Source: New York Times
Why we like it:
This content posted in The New York Times for Franklin Templeton Investments gives us an insight into Benjamin Franklin and his views upon money and the importance of investing in the future. This is a custom feature that takes the reader through text, visuals and photos. The content is relevant for the brand, well written and a good fit with the publisher, it also gives something back to the audience in the form of information they may not have know about this founding father.
Quote of the Week
Paid posts make it even more imperative to have good content, because it doesn’t suffer fools.”
Four of the Kardashian-Jenner family are introducing individual apps and websites that include free and paid access to content from each of their lives. The new properties, via tech company Whalerock, include personal diaries, live streaming video, beauty tutorials, workout tips, opportunities to ask questions, special access to events and giveaways and other premium content.
While ads don’t appear on the platforms at the start, both the sites and the apps are open to advertisers in the future, according to a spokeswoman for Whalerock. Instead of traditional display ads, they will likely integrate native advertising, she said.

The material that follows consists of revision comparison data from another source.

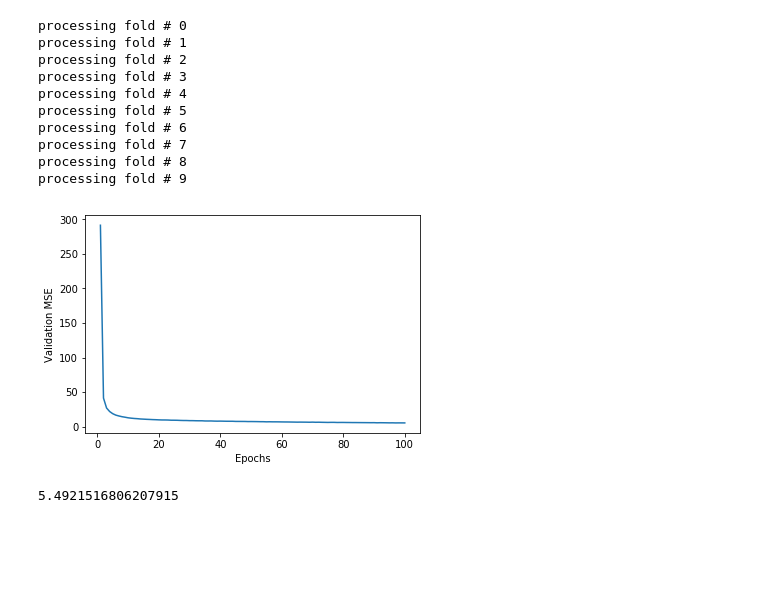
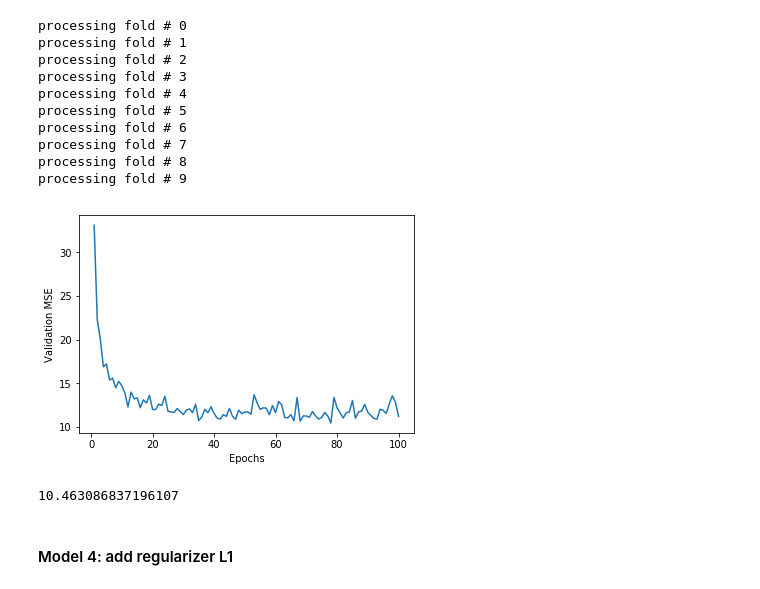
Before and after one commit to RuxinChen/MACS30200proj, a Jupyter notebook: PS/PS3/PS3.2.ipynb, the cells around one changed output. Cells and saved outputs as stored; diff of their text form; code cells hidden in the pictures; blank space fills up the shorter version.

```diff
--- a/PS/PS3/PS3.2.ipynb
+++ b/PS/PS3/PS3.2.ipynb
@@ -132,7 +140,7 @@ plt.show()
 # %% [markdown]
 #### Model 2: with dropout
 # %%
-def build_model():
+def build_model2():
     model = models.Sequential()
     model.add(layers.Dense(64, activation='relu',
                            input_shape=(train_data.shape[1],)))
@@ -147,8 +155,8 @@ def build_model():
 # %%
 k=10
 num_val_samples = len(train_data) // k
-num_epochs = 20
-all_mse_histories = []
+num_epochs = 100
+all_mse_histories2 = []
 for i in range(k):
     print('processing fold #', i)
     val_data = train_data[i * num_val_samples: (i + 1) * num_val_samples]
@@ -162,12 +170,12 @@ for i in range(k):
          train_targets[(i + 1) * num_val_samples:]],
         axis=0)
 
-    model = build_model()
+    model = build_model2()
     history = model.fit(partial_train_data, partial_train_targets,
                         validation_data=(val_data, val_targets),
                         epochs=num_epochs, batch_size=1, verbose=0)
-    mse_history = history.history['loss']
-    all_mse_histories.append(mse_history)
+    mse_history = history.history['val_loss']
+    all_mse_histories2.append(mse_history)
 # %% [output]
 processing fold # 0
 processing fold # 1
@@ -196,7 +204,7 @@ average_mse_history[-1]
 # %% [markdown]
 #### Model 3: add layers
 # %%
-def build_model():
+def build_model3():
     model = models.Sequential()
     model.add(layers.Dense(32, activation='relu',
                            input_shape=(train_data.shape[1],)))
@@ -210,7 +218,7 @@ def build_model():
 k=10
 num_val_samples = len(train_data) // k
 num_epochs = 100
-all_mse_histories = []
+all_mse_histories3 = []
 for i in range(k):
     print('processing fold #', i)
     val_data = train_data[i * num_val_samples: (i + 1) * num_val_samples]
@@ -224,12 +232,12 @@ for i in range(k):
          train_targets[(i + 1) * num_val_samples:]],
         axis=0)
 
-    model = build_model()
+    model = build_model3()
     history = model.fit(partial_train_data, partial_train_targets,
                         validation_data=(val_data, val_targets),
                         epochs=num_epochs, batch_size=1, verbose=0)
-    mse_history = history.history['loss']
-    all_mse_histories.append(mse_history)
+    mse_history = history.history['val_loss']
+    all_mse_histories3.append(mse_history)
 # %% [output]
 processing fold # 0
 processing fold # 1
@@ -242,16 +250,18 @@ processing fold # 7
 processing fold # 8
 processing fold # 9
 # %%
-average_mse_history = [
-    np.mean([x[i] for x in all_mse_histories]) for i in range(num_epochs)]
+average_mse_history3 = [
+    np.mean([x[i] for x in all_mse_histories3]) for i in range(num_epochs)]
 
-plt.plot(range(1, len(average_mse_history) + 1), average_mse_history)
+plt.plot(range(1, len(average_mse_history3) + 1), average_mse_history3)
 plt.xlabel('Epochs')
 plt.ylabel('Validation MSE')
 plt.show()
 # %% [output]
-[figure, old version]
+[figure, new version]
-# %%
-average_mse_history[-1]
-# %% [output]
-5.4921516806207915
+# %%
+min(average_mse_history3)
+# %% [output]
+10.463086837196107
+# %% [markdown]
+#### Model 4: add regularizer L1
```
Also changed, not shown: parts of 29 cells of this notebook.
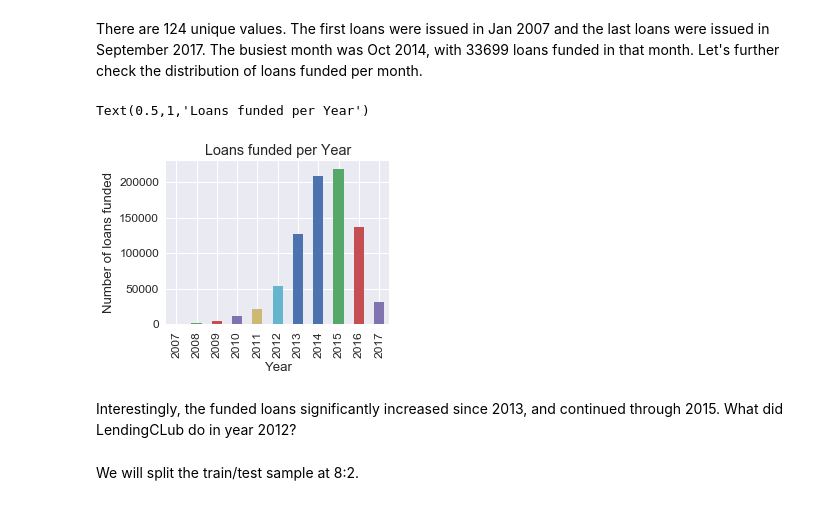
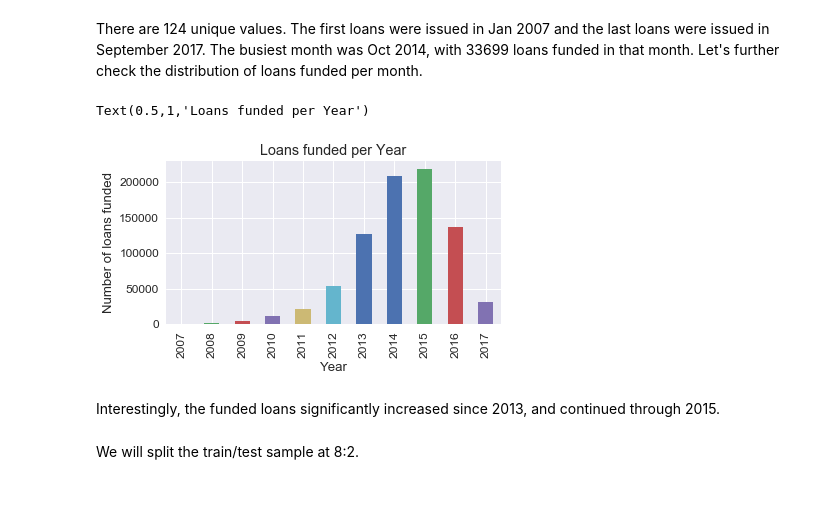
Before and after one commit to yanxiali/Predicting-Default-Clients-of-Lending-Club-Loans, a Jupyter notebook: LC_Loan_full.ipynb, the cells around one changed output. Cells and saved outputs as stored; diff of their text form; code cells hidden in the pictures.

```diff
--- a/LC_Loan_full.ipynb
+++ b/LC_Loan_full.ipynb
@@ -1776,16 +1803,16 @@ Name: issue_d, dtype: object
 # %% [markdown]
 There are 124 unique values. The first loans were issued in Jan 2007 and the last loans were issued in September 2017. The busiest month was Oct 2014, with 33699 loans funded in that month. Let's further check the distribution of loans funded per month.
 # %%
-plt.figure(figsize=(4,3))
+plt.figure(figsize=(6,3))
 df['issue_d'].dt.year.value_counts().sort_index().plot.bar()
 plt.xlabel('Year')
 plt.ylabel('Number of loans funded')
 plt.title('Loans funded per Year')
 # %% [output]
 Text(0.5,1,'Loans funded per Year')
-[figure, old version]
+[figure, new version]
 # %% [markdown]
-Interestingly, the funded loans significantly increased since 2013, and continued through 2015. What did LendingCLub do in year 2012?
+Interestingly, the funded loans significantly increased since 2013, and continued through 2015.
 # %% [markdown]
 We will split the train/test sample at 8:2.
 # %%
```
Also changed, not shown: parts of 109 cells of this notebook.
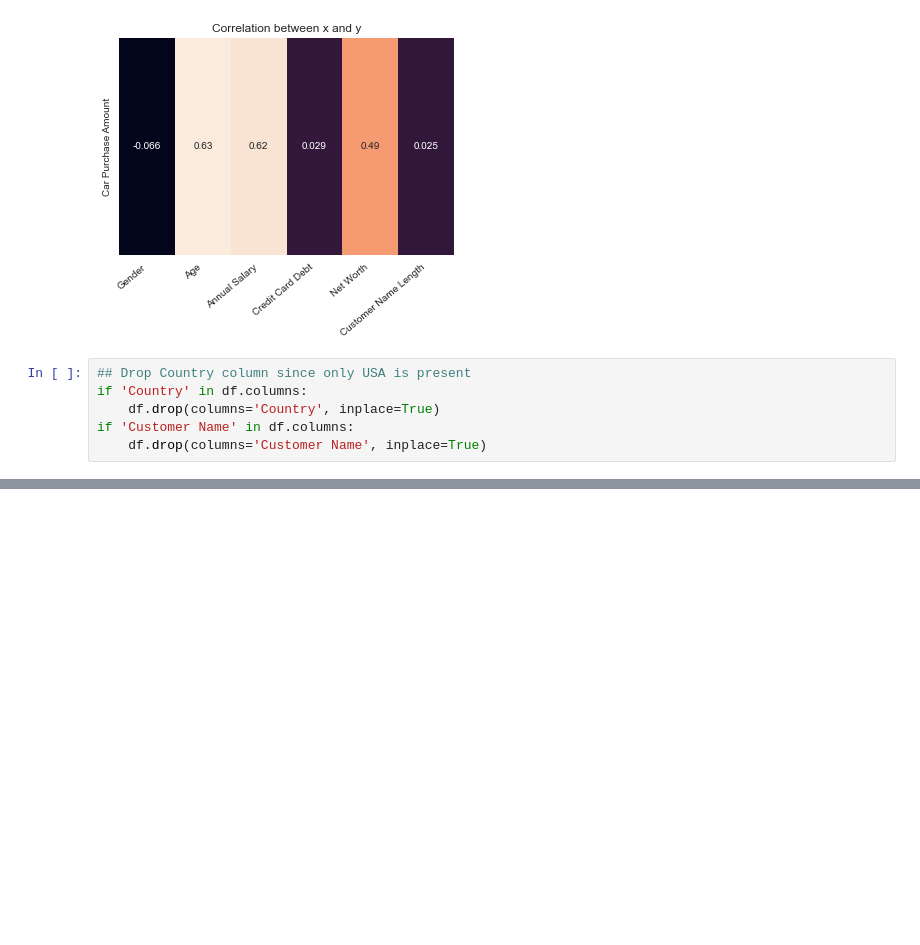
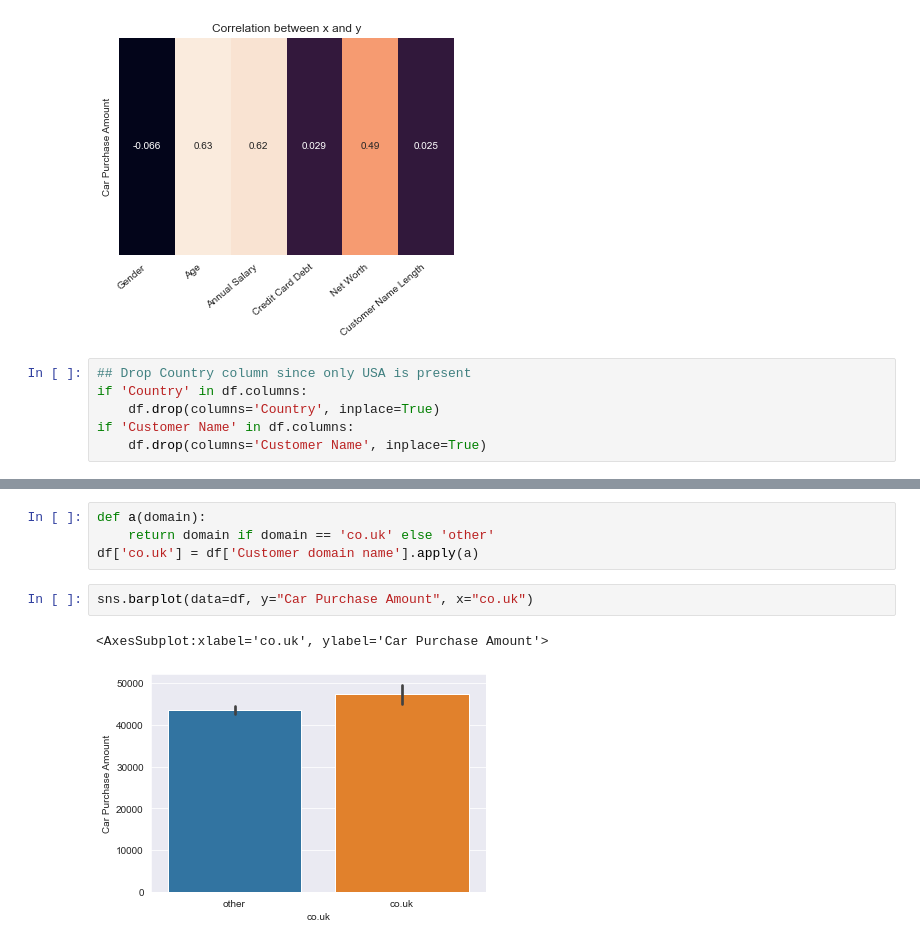
Before and after one commit to natthawit-jan/car_price_prediction_proj, a Jupyter notebook: car_prediction.ipynb, the cells around one changed output, grey strips where cells are left out. Saved outputs shown, nothing was run; the diff lists cells and outputs as text; blank space fills up the shorter version.

```diff
--- a/car_prediction.ipynb
+++ b/car_prediction.ipynb
@@ -111,0 +113,9 @@ array(['quisaccumsanconvallis.edu', 'diam.co.uk',
+# %%
+def a(domain):
+    return domain if domain == 'co.uk' else 'other'
+df['co.uk'] = df['Customer domain name'].apply(a)
+# %%
+sns.barplot(data=df, y="Car Purchase Amount", x="co.uk")
+# %% [output]
+<AxesSubplot:xlabel='co.uk', ylabel='Car Purchase Amount'>
+[figure, added]
```
Also changed, not shown: parts of 6 cells of this notebook.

Since it started rolling out sponsored ads over a year-and-a-half ago, Instagram —whether users like it or not — has fast emerged as brands’ new darling advertising platform. Brands have been quick to embrace the photo sharing platform’s custom targeting and call-to-action buttons, such as “Shop Now” and “Learn More,” especially since its API was opened to all brands over a month ago.
Facebook’s native video momentum has been documented widely. The social network sees more than 4 billion video views a day — a number first reported in April and almost certainly much higher now. Now the same trend is hitting Twitter, albeit at a smaller scale. Recent data from Socialbakers shows that brands will soon be sharing more native video on Twitter than YouTube content. The data from the 500 largest brands on Twitter from January to July, shows a strong trend.
Source: Marketing Land
Magic vs. Bird. Brady vs. Manning. Coke vs. Pepsi. These battles are as divisive as they are decisive. Fans of each side are set with their arguments and ready to defend their positions, no matter how much opposition they take. A similar, impassioned fight is brewing in the world of marketing, as content marketing and native advertising are set to go head to head for budget funds. Companies are looking to achieve the best results while still running lean and mean, and the industry awaits to see if one strategy will deliver a knockout punch.
When you start planning your first native content campaigns the formats that are available can seem a little new, especially when coming from a media buying background. To make things a little simpler we’ve placed a list of the main content formats with definitions and examples. Next week we’ll look at how these formats work for both engagement and attention metrics.
Explore what's working and what's not in each vertical.